DATASET ENTRIES:
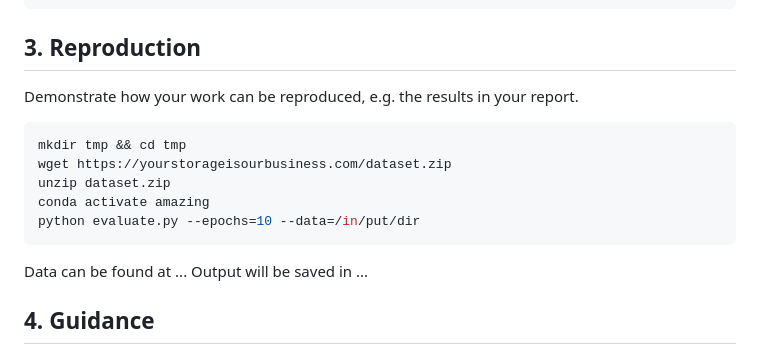
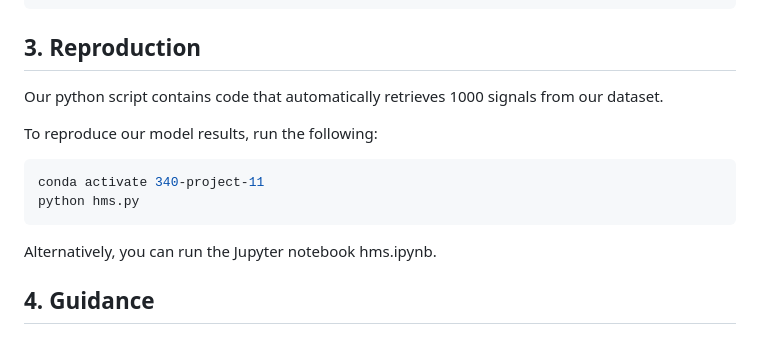
Before and after one commit to sfu-cmpt340/2024_1_project_11, a Markdown page: README.md, the part around the change. GitHub-like rendering.

````diff
--- a/README.md
+++ b/README.md
@@ -55,16 +55,14 @@ conda activate 340-project-11
 
 <a name="repro"></a>
 ## 3. Reproduction
-Demonstrate how your work can be reproduced, e.g. the results in your report.
+Our python script contains code that automatically retrieves 1000 signals from our dataset.
+
+To reproduce our model results, run the following:
 ```bash
-mkdir tmp && cd tmp
-wget https://yourstorageisourbusiness.com/dataset.zip
-unzip dataset.zip
-conda activate amazing
-python evaluate.py --epochs=10 --data=/in/put/dir
+conda activate 340-project-11
+python hms.py
 ```
-Data can be found at ...
-Output will be saved in ...
+Alternatively, you can run the Jupyter notebook hms.ipynb.
 
 <a name="guide"></a>
 ## 4. Guidance
````
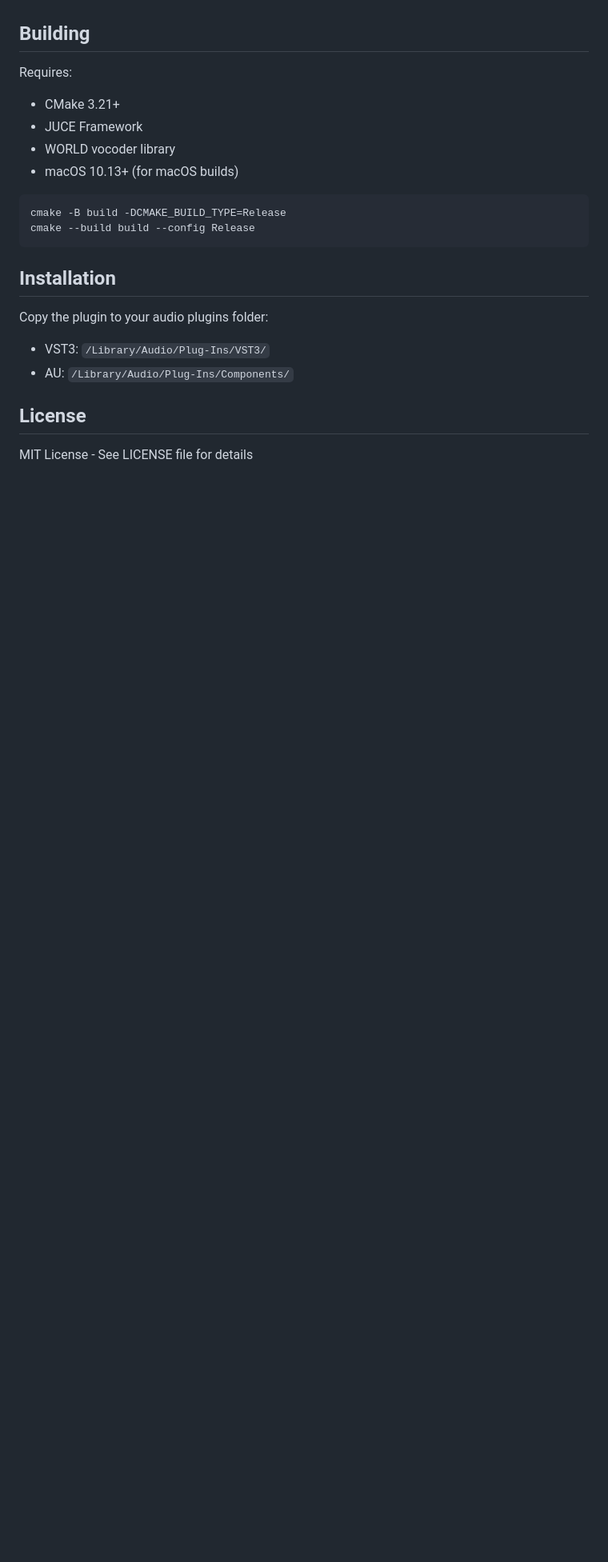
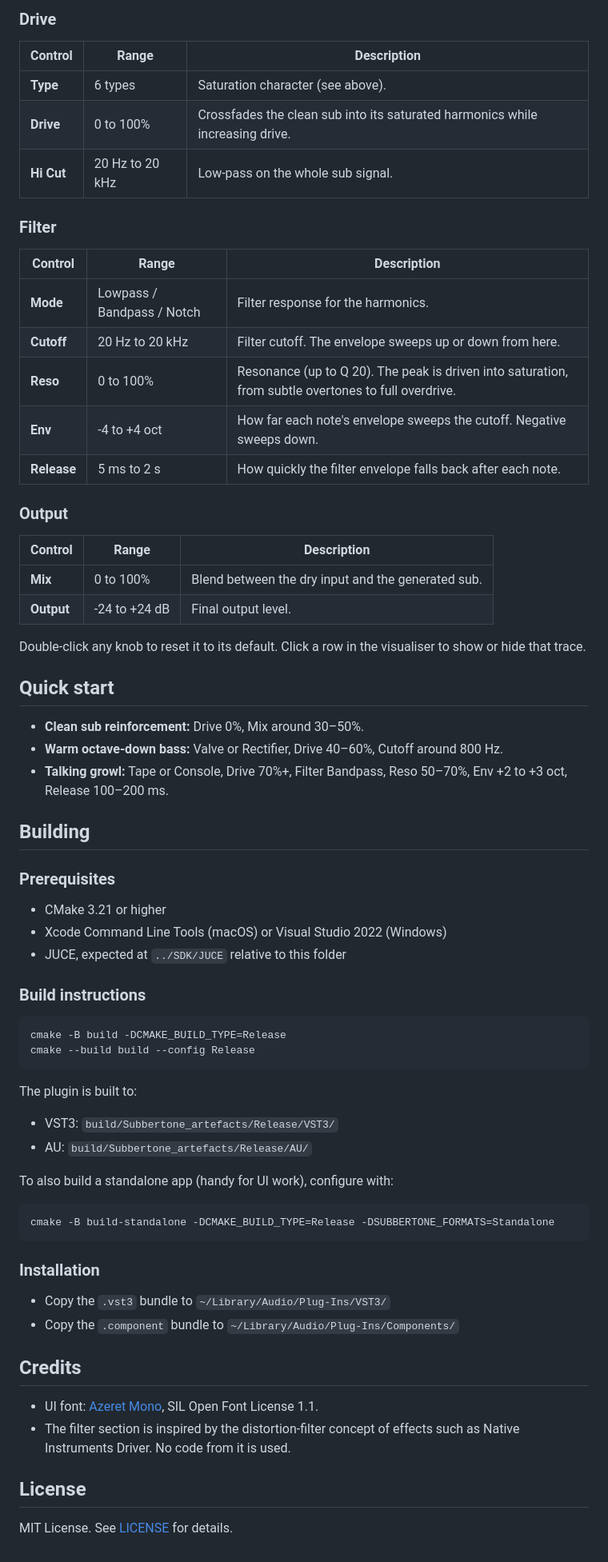
Before and after one commit to samueljustice/plugins, a Markdown page: subbertone/README.md, the part around one of its changes. Shown at 80% size. GitHub-like rendering; blank space fills up the shorter version.

````diff
--- a/subbertone/README.md
+++ b/subbertone/README.md
@@ -12,23 +40,67 @@ A subharmonic generator plugin that creates rich bass harmonics by generating a
+### Drive
+| Control | Range | Description |
+|---|---|---|
+| **Type** | 6 types | Saturation character (see above). |
+| **Drive** | 0 to 100% | Crossfades the clean sub into its saturated harmonics while increasing drive. |
+| **Hi Cut** | 20 Hz to 20 kHz | Low-pass on the whole sub signal. |
+
+### Filter
+| Control | Range | Description |
+|---|---|---|
+| **Mode** | Lowpass / Bandpass / Notch | Filter response for the harmonics. |
+| **Cutoff** | 20 Hz to 20 kHz | Filter cutoff. The envelope sweeps up or down from here. |
+| **Reso** | 0 to 100% | Resonance (up to Q 20). The peak is driven into saturation, from subtle overtones to full overdrive. |
+| **Env** | -4 to +4 oct | How far each note's envelope sweeps the cutoff. Negative sweeps down. |
+| **Release** | 5 ms to 2 s | How quickly the filter envelope falls back after each note. |
+
+### Output
+| Control | Range | Description |
+|---|---|---|
+| **Mix** | 0 to 100% | Blend between the dry input and the generated sub. |
+| **Output** | -24 to +24 dB | Final output level. |
+
+Double-click any knob to reset it to its default. Click a row in the visualiser to show or hide that trace.
+
+## Quick start
+
+- **Clean sub reinforcement:** Drive 0%, Mix around 30–50%.
+- **Warm octave-down bass:** Valve or Rectifier, Drive 40–60%, Cutoff around 800 Hz.
+- **Talking growl:** Tape or Console, Drive 70%+, Filter Bandpass, Reso 50–70%, Env +2 to +3 oct, Release 100–200 ms.
 
 ## Building
 
-Requires:
-- CMake 3.21+
-- JUCE Framework
-- WORLD vocoder library
-- macOS 10.13+ (for macOS builds)
+### Prerequisites
+- CMake 3.21 or higher
+- Xcode Command Line Tools (macOS) or Visual Studio 2022 (Windows)
+- JUCE, expected at `../SDK/JUCE` relative to this folder
+
+### Build instructions
 
 ```bash
 cmake -B build -DCMAKE_BUILD_TYPE=Release
 cmake --build build --config Release
 ```
 
-## Installation
+The plugin is built to:
+- VST3: `build/Subbertone_artefacts/Release/VST3/`
+- AU: `build/Subbertone_artefacts/Release/AU/`
 
-Copy the plugin to your audio plugins folder:
-- VST3: `/Library/Audio/Plug-Ins/VST3/`
-- AU: `/Library/Audio/Plug-Ins/Components/`
+To also build a standalone app (handy for UI work), configure with:
+
+```bash
+cmake -B build-standalone -DCMAKE_BUILD_TYPE=Release -DSUBBERTONE_FORMATS=Standalone
+```
+
+### Installation
+
+- Copy the `.vst3` bundle to `~/Library/Audio/Plug-Ins/VST3/`
+- Copy the `.component` bundle to `~/Library/Audio/Plug-Ins/Components/`
+
+## Credits
+
+- UI font: [Azeret Mono](https://github.com/displaay/Azeret), SIL Open Font License 1.1.
+- The filter section is inspired by the distortion-filter concept of effects such as Native Instruments Driver. No code from it is used.
 
 ## License
 
-MIT License - See LICENSE file for details
+MIT License. See [LICENSE](LICENSE) for details.
````
Also changed, not shown: other parts of subbertone/README.md (+34 -6 lines), README.md (+6 -0 lines), subbertone/docs/screenshot.jpg (added), 4 other files.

WHAT IS NEEDED: Omitting all images, print the listing exactly.

OUTPUT BELOW:
Before and after one commit to sfu-cmpt340/2024_1_project_11, a Markdown page: README.md, the part around the change. GitHub-like rendering.

````diff
--- a/README.md
+++ b/README.md
@@ -55,16 +55,14 @@ conda activate 340-project-11
 
 <a name="repro"></a>
 ## 3. Reproduction
-Demonstrate how your work can be reproduced, e.g. the results in your report.
+Our python script contains code that automatically retrieves 1000 signals from our dataset.
+
+To reproduce our model results, run the following:
 ```bash
-mkdir tmp && cd tmp
-wget https://yourstorageisourbusiness.com/dataset.zip
-unzip dataset.zip
-conda activate amazing
-python evaluate.py --epochs=10 --data=/in/put/dir
+conda activate 340-project-11
+python hms.py
 ```
-Data can be found at ...
-Output will be saved in ...
+Alternatively, you can run the Jupyter notebook hms.ipynb.
 
 <a name="guide"></a>
 ## 4. Guidance
````
Before and after one commit to samueljustice/plugins, a Markdown page: subbertone/README.md, the part around one of its changes. Shown at 80% size. GitHub-like rendering; blank space fills up the shorter version.

````diff
--- a/subbertone/README.md
+++ b/subbertone/README.md
@@ -12,23 +40,67 @@ A subharmonic generator plugin that creates rich bass harmonics by generating a
+### Drive
+| Control | Range | Description |
+|---|---|---|
+| **Type** | 6 types | Saturation character (see above). |
+| **Drive** | 0 to 100% | Crossfades the clean sub into its saturated harmonics while increasing drive. |
+| **Hi Cut** | 20 Hz to 20 kHz | Low-pass on the whole sub signal. |
+
+### Filter
+| Control | Range | Description |
+|---|---|---|
+| **Mode** | Lowpass / Bandpass / Notch | Filter response for the harmonics. |
+| **Cutoff** | 20 Hz to 20 kHz | Filter cutoff. The envelope sweeps up or down from here. |
+| **Reso** | 0 to 100% | Resonance (up to Q 20). The peak is driven into saturation, from subtle overtones to full overdrive. |
+| **Env** | -4 to +4 oct | How far each note's envelope sweeps the cutoff. Negative sweeps down. |
+| **Release** | 5 ms to 2 s | How quickly the filter envelope falls back after each note. |
+
+### Output
+| Control | Range | Description |
+|---|---|---|
+| **Mix** | 0 to 100% | Blend between the dry input and the generated sub. |
+| **Output** | -24 to +24 dB | Final output level. |
+
+Double-click any knob to reset it to its default. Click a row in the visualiser to show or hide that trace.
+
+## Quick start
+
+- **Clean sub reinforcement:** Drive 0%, Mix around 30–50%.
+- **Warm octave-down bass:** Valve or Rectifier, Drive 40–60%, Cutoff around 800 Hz.
+- **Talking growl:** Tape or Console, Drive 70%+, Filter Bandpass, Reso 50–70%, Env +2 to +3 oct, Release 100–200 ms.
 
 ## Building
 
-Requires:
-- CMake 3.21+
-- JUCE Framework
-- WORLD vocoder library
-- macOS 10.13+ (for macOS builds)
+### Prerequisites
+- CMake 3.21 or higher
+- Xcode Command Line Tools (macOS) or Visual Studio 2022 (Windows)
+- JUCE, expected at `../SDK/JUCE` relative to this folder
+
+### Build instructions
 
 ```bash
 cmake -B build -DCMAKE_BUILD_TYPE=Release
 cmake --build build --config Release
 ```
 
-## Installation
+The plugin is built to:
+- VST3: `build/Subbertone_artefacts/Release/VST3/`
+- AU: `build/Subbertone_artefacts/Release/AU/`
 
-Copy the plugin to your audio plugins folder:
-- VST3: `/Library/Audio/Plug-Ins/VST3/`
-- AU: `/Library/Audio/Plug-Ins/Components/`
+To also build a standalone app (handy for UI work), configure with:
+
+```bash
+cmake -B build-standalone -DCMAKE_BUILD_TYPE=Release -DSUBBERTONE_FORMATS=Standalone
+```
+
+### Installation
+
+- Copy the `.vst3` bundle to `~/Library/Audio/Plug-Ins/VST3/`
+- Copy the `.component` bundle to `~/Library/Audio/Plug-Ins/Components/`
+
+## Credits
+
+- UI font: [Azeret Mono](https://github.com/displaay/Azeret), SIL Open Font License 1.1.
+- The filter section is inspired by the distortion-filter concept of effects such as Native Instruments Driver. No code from it is used.
 
 ## License
 
-MIT License - See LICENSE file for details
+MIT License. See [LICENSE](LICENSE) for details.
````
Also changed, not shown: other parts of subbertone/README.md (+34 -6 lines), README.md (+6 -0 lines), subbertone/docs/screenshot.jpg (added), 4 other files.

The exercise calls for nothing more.